Your answer should be every line of the entries that has the string "background" in it.

# [Front-end code change data]
__________

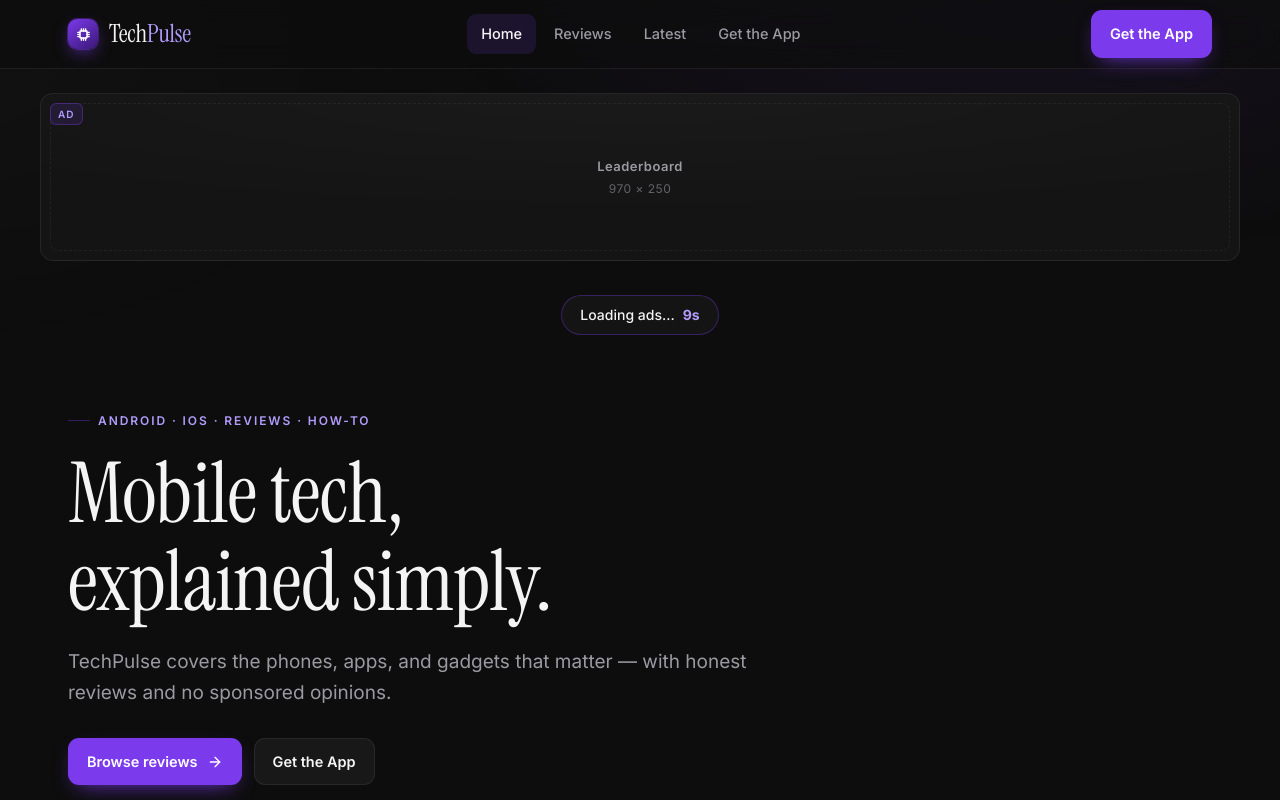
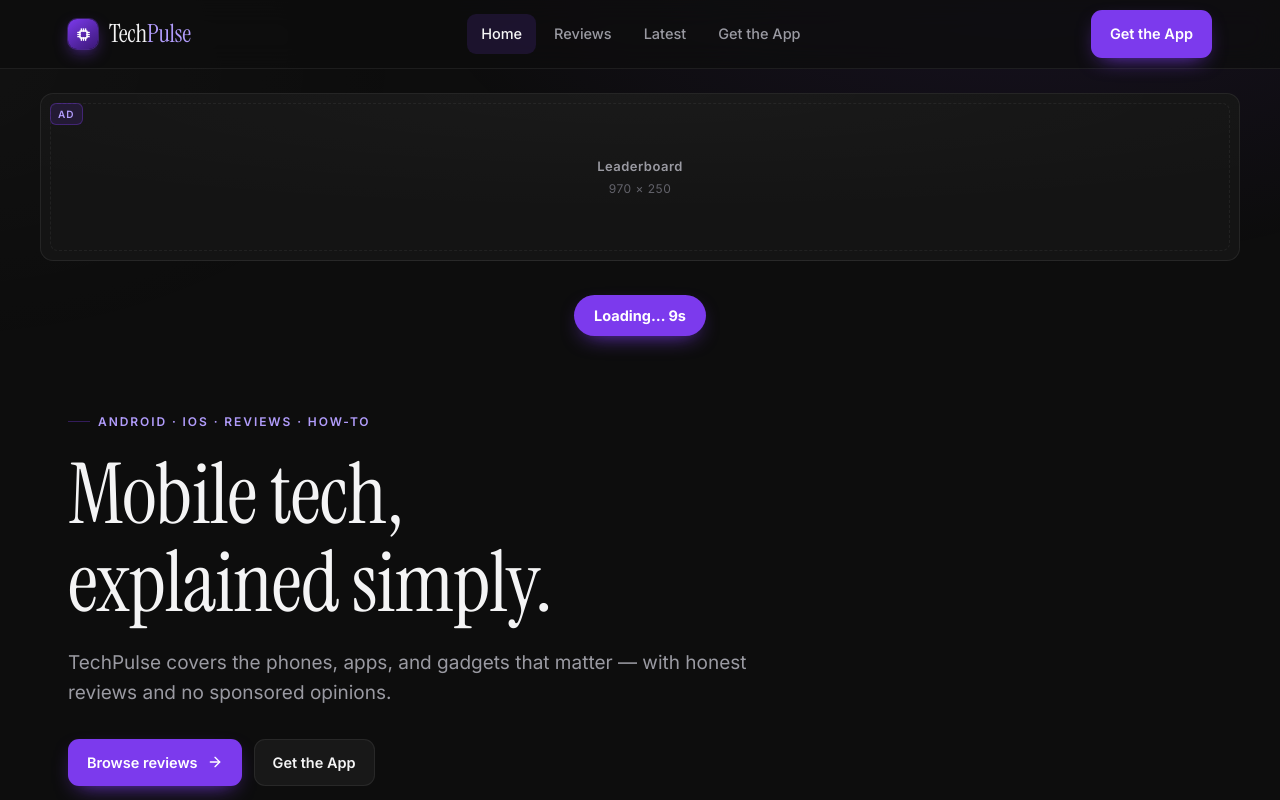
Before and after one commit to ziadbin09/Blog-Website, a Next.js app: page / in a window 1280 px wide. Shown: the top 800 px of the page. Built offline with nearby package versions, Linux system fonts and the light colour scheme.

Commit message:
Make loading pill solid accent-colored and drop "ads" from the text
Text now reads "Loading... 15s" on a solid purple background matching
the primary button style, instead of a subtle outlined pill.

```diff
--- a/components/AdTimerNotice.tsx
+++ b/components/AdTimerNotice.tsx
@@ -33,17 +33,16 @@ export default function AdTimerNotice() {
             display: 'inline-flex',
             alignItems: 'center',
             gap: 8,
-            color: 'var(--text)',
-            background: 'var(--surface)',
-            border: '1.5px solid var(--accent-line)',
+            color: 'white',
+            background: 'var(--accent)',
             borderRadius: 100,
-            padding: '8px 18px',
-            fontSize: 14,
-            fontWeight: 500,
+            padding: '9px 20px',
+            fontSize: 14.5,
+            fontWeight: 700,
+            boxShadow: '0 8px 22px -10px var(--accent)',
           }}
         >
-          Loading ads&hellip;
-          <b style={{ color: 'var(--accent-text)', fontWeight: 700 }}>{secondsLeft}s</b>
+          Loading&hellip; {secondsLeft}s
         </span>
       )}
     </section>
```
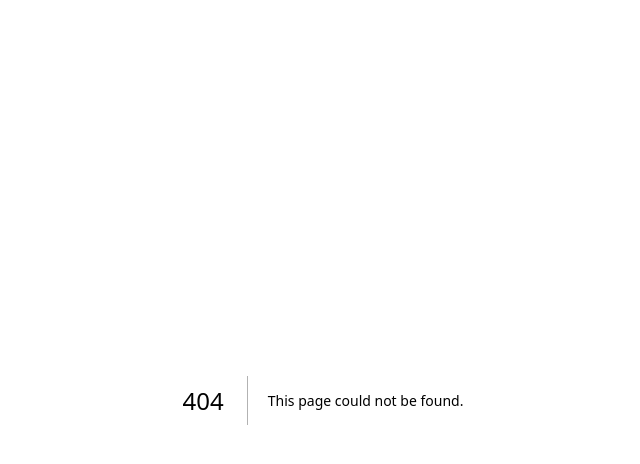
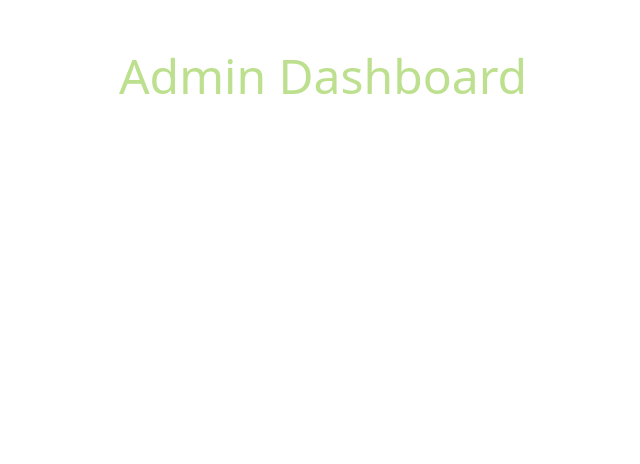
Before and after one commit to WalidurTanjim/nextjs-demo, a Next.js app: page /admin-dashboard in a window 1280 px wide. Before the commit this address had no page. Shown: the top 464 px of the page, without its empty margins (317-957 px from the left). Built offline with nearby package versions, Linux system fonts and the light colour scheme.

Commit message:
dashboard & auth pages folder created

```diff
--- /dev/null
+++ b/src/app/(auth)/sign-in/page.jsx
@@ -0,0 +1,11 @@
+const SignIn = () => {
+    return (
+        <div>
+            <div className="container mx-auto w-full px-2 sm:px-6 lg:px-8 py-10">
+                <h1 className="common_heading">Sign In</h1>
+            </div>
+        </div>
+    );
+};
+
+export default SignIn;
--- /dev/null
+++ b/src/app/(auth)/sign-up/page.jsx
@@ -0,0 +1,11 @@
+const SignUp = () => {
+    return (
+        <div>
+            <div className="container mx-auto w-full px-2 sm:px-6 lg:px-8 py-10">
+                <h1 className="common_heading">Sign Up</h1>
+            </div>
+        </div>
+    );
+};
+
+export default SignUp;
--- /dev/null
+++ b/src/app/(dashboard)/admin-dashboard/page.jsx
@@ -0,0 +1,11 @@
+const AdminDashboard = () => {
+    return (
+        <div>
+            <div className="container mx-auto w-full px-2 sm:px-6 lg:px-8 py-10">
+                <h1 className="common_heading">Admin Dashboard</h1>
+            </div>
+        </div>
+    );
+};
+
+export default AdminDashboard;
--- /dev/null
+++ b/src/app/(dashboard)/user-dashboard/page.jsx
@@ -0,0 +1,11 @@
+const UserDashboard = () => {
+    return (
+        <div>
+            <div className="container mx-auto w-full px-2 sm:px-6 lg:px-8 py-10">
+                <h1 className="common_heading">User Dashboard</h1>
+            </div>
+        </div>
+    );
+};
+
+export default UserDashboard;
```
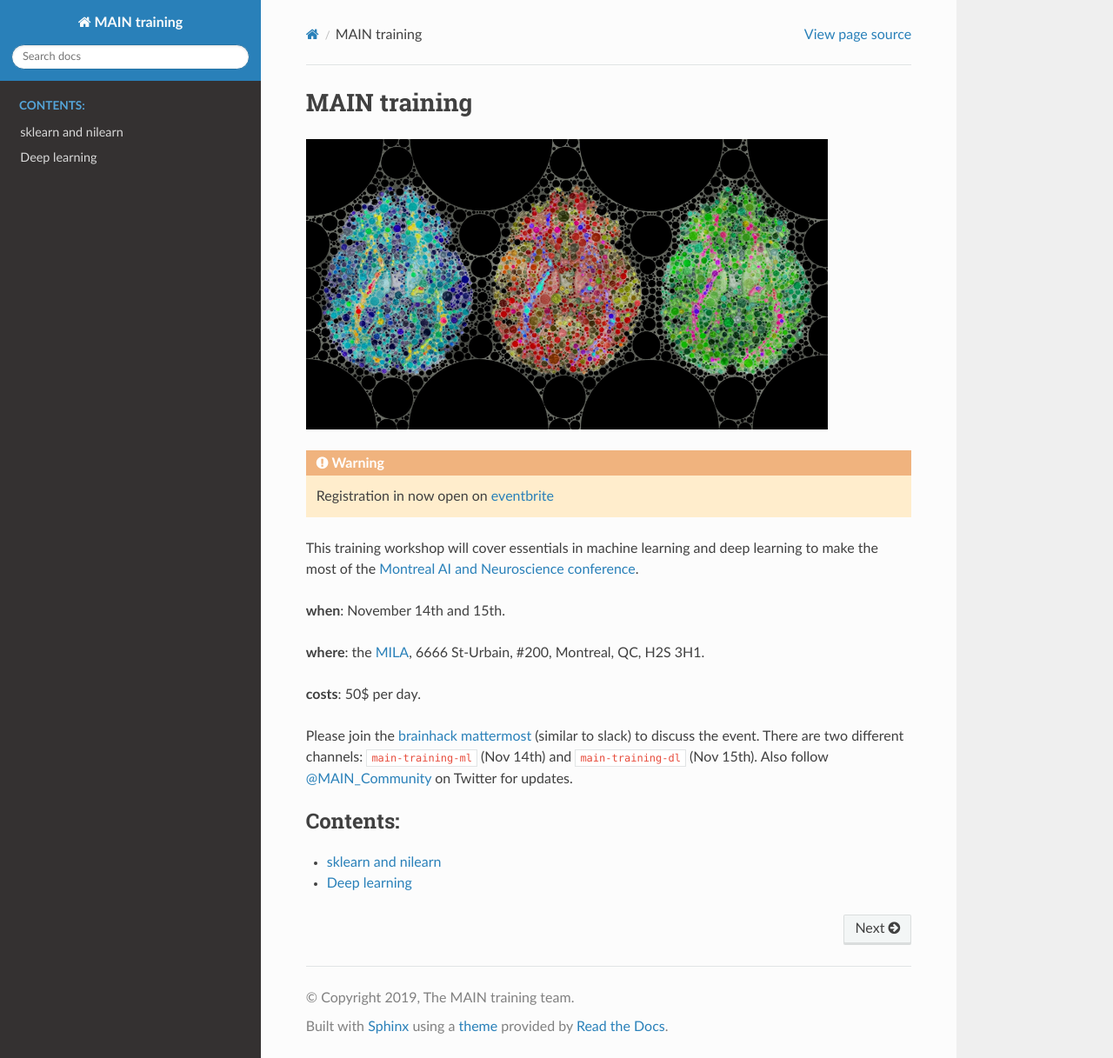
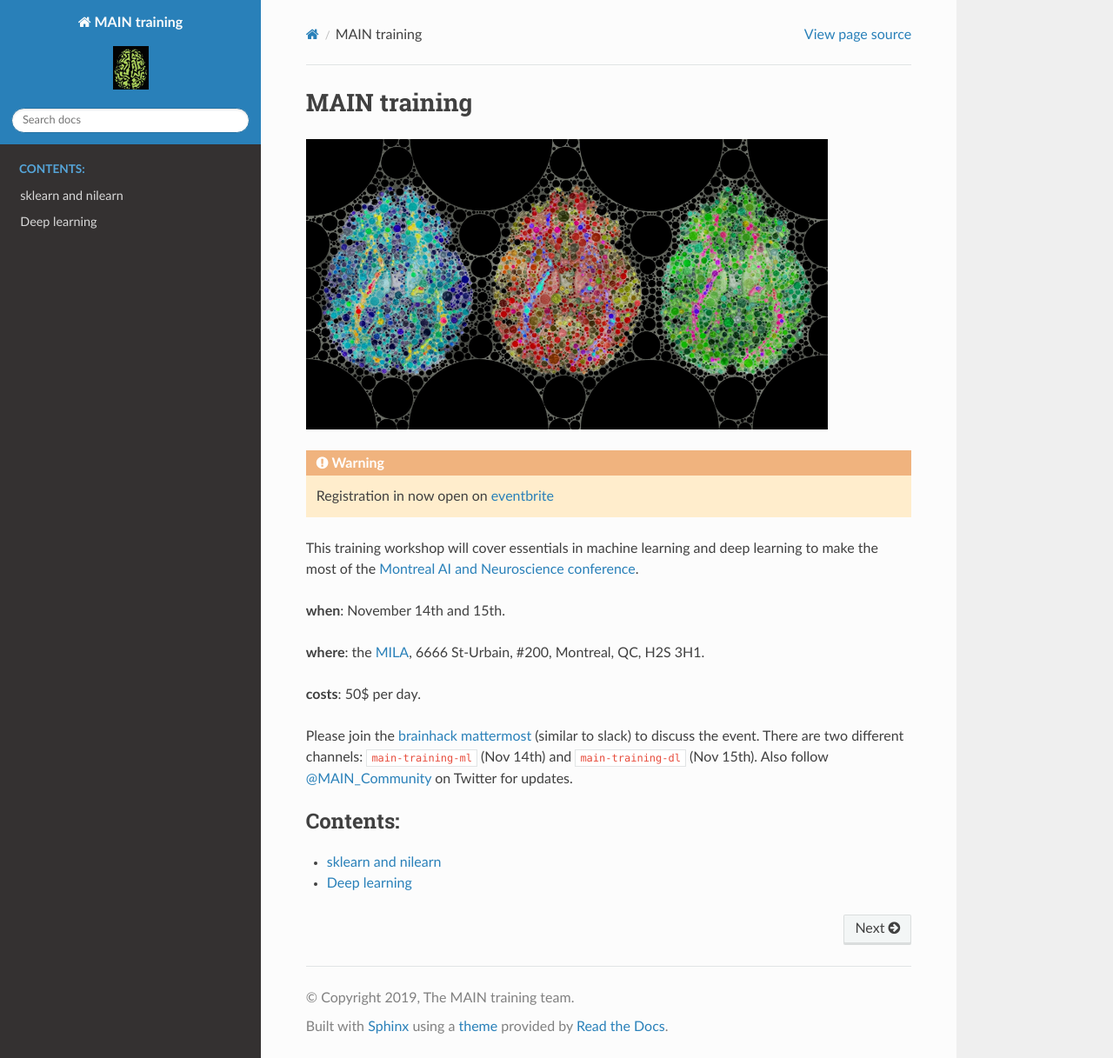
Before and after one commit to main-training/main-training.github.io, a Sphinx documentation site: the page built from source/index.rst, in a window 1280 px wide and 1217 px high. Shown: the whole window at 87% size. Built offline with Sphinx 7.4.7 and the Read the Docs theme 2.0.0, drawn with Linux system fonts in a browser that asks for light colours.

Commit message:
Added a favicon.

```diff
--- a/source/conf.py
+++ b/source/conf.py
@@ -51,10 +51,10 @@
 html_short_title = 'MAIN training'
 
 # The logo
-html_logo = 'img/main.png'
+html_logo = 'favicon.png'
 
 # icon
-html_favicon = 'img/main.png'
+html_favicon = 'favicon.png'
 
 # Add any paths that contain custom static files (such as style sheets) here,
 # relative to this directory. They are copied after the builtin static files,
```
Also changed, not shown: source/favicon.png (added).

__________

# [REPLY]
Text now reads "Loading... 15s" on a solid purple background matching
-            background: 'var(--surface)',
+            background: 'var(--accent)',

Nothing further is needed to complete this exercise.